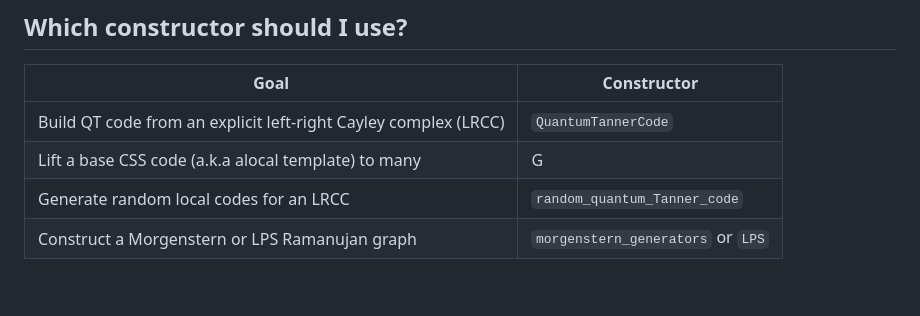
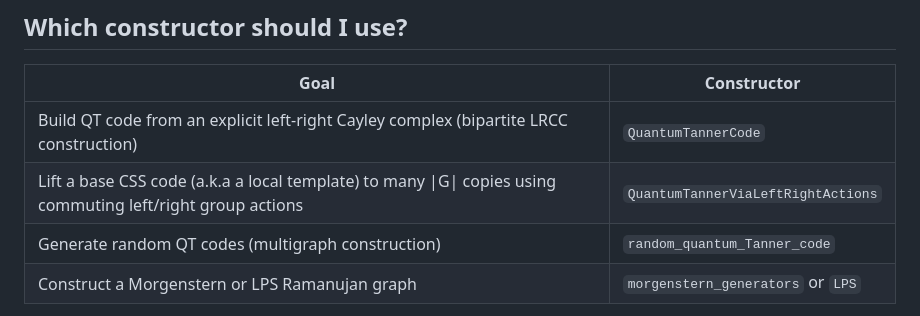
Before and after one commit to QuantumSavory/QuantumExpanders.jl, a Markdown page: README.md, the part around one of its changes. Rendered like a GitHub page; blank space fills up the shorter version.

Commit message:
improve constructor descriptions in README

```diff
--- a/README.md
+++ b/README.md
@@ -104,9 +104,9 @@ to see how the inputs arguments mentioned in our paper are used to constructed t
 
 | Goal | Constructor |
 |---|---|
-| Build QT code from an explicit left-right Cayley complex (LRCC) | `QuantumTannerCode` |
-| Lift a base CSS code (a.k.a alocal template) to many |G| copies using commuting left/right group actions | `QuantumTannerViaLeftRightActions` |
-| Generate random local codes for an LRCC | `random_quantum_Tanner_code` |
+| Build QT code from an explicit left-right Cayley complex (bipartite LRCC construction) | `QuantumTannerCode` |
+| Lift a base CSS code (a.k.a a local template) to many \|G\| copies using commuting left/right group actions | `QuantumTannerViaLeftRightActions` |
+| Generate random QT codes (multigraph construction) | `random_quantum_Tanner_code` |
 | Construct a Morgenstern or LPS Ramanujan graph | `morgenstern_generators` or `LPS` |
 
 Start with the
```
Also changed, not shown: other parts of README.md (+1 -1 lines).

**Task goal**: Write out the whole listing exactly, with no pictures.

**Finished task**:
Before and after one commit to QuantumSavory/QuantumExpanders.jl, a Markdown page: README.md, the part around one of its changes. Rendered like a GitHub page; blank space fills up the shorter version.

Commit message:
improve constructor descriptions in README

```diff
--- a/README.md
+++ b/README.md
@@ -104,9 +104,9 @@ to see how the inputs arguments mentioned in our paper are used to constructed t
 
 | Goal | Constructor |
 |---|---|
-| Build QT code from an explicit left-right Cayley complex (LRCC) | `QuantumTannerCode` |
-| Lift a base CSS code (a.k.a alocal template) to many |G| copies using commuting left/right group actions | `QuantumTannerViaLeftRightActions` |
-| Generate random local codes for an LRCC | `random_quantum_Tanner_code` |
+| Build QT code from an explicit left-right Cayley complex (bipartite LRCC construction) | `QuantumTannerCode` |
+| Lift a base CSS code (a.k.a a local template) to many \|G\| copies using commuting left/right group actions | `QuantumTannerViaLeftRightActions` |
+| Generate random QT codes (multigraph construction) | `random_quantum_Tanner_code` |
 | Construct a Morgenstern or LPS Ramanujan graph | `morgenstern_generators` or `LPS` |
 
 Start with the
```
Also changed, not shown: other parts of README.md (+1 -1 lines).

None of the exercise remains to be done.